Traditional Japanese art can be abstruse, sometimes to the extent that some people fear being unable to fully understand it. Calligraphy, for example, is usually thought of as "unapproachable" to those who cannot read the texts.

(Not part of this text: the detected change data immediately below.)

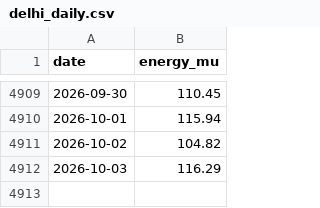
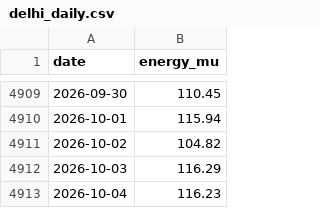
Before and after one commit to anshajshukla/Load-Forecasting, a CSV file: data/posoco/delhi_daily.csv, drawn as a sheet; only a part is shown, gaps mark what is left out.

```diff
--- a/data/posoco/delhi_daily.csv
+++ b/data/posoco/delhi_daily.csv
@@ -4912 +4912,2 @@ date,energy_mu
 2026-10-03,116.29
+2026-10-04,116.23
```
Also changed, not shown: 2 other files.
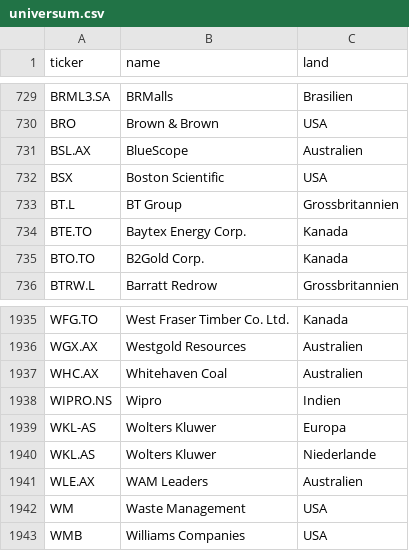
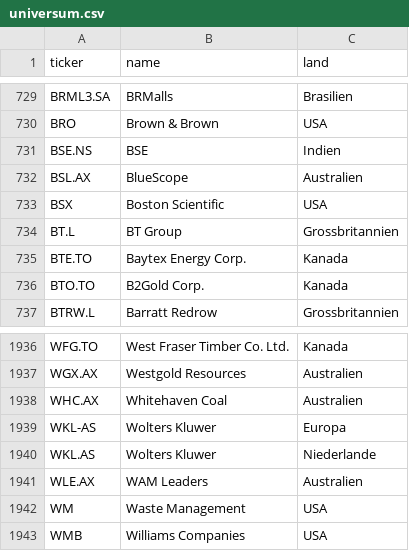
Before and after one commit to JNstocks/screener, a CSV file: universum.csv, drawn as a sheet; only a part is shown, gaps mark what is left out.

```diff
--- a/universum.csv
+++ b/universum.csv
@@ -730,2 +730,3 @@ BRML3.SA,BRMalls,Brasilien
 BRO,Brown & Brown,USA
+BSE.NS,BSE,Indien
 BSL.AX,BlueScope,Australien
@@ -1937,3 +1938,2 @@ WGX.AX,Westgold Resources,Australien
 WHC.AX,Whitehaven Coal,Australien
-WIPRO.NS,Wipro,Indien
 WKL-AS,Wolters Kluwer,Europa
```
Also changed, not shown: daten/grosse5.csv, daten/stammdaten.csv, 3 other files.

The Nezu Museum is presenting calligraphy works from the Nara Period (710-794) to the Edo Period (1603-1868), with the aim of dispelling the myth that it can only be enjoyed textually. Instead of focusing on words, the show looks at the papers on which calligraphers inked their scripts, highlighting decorative techniques such as the use of color, gold, silver and mica dust, and the addition of drawings. (Yukari Tanaka)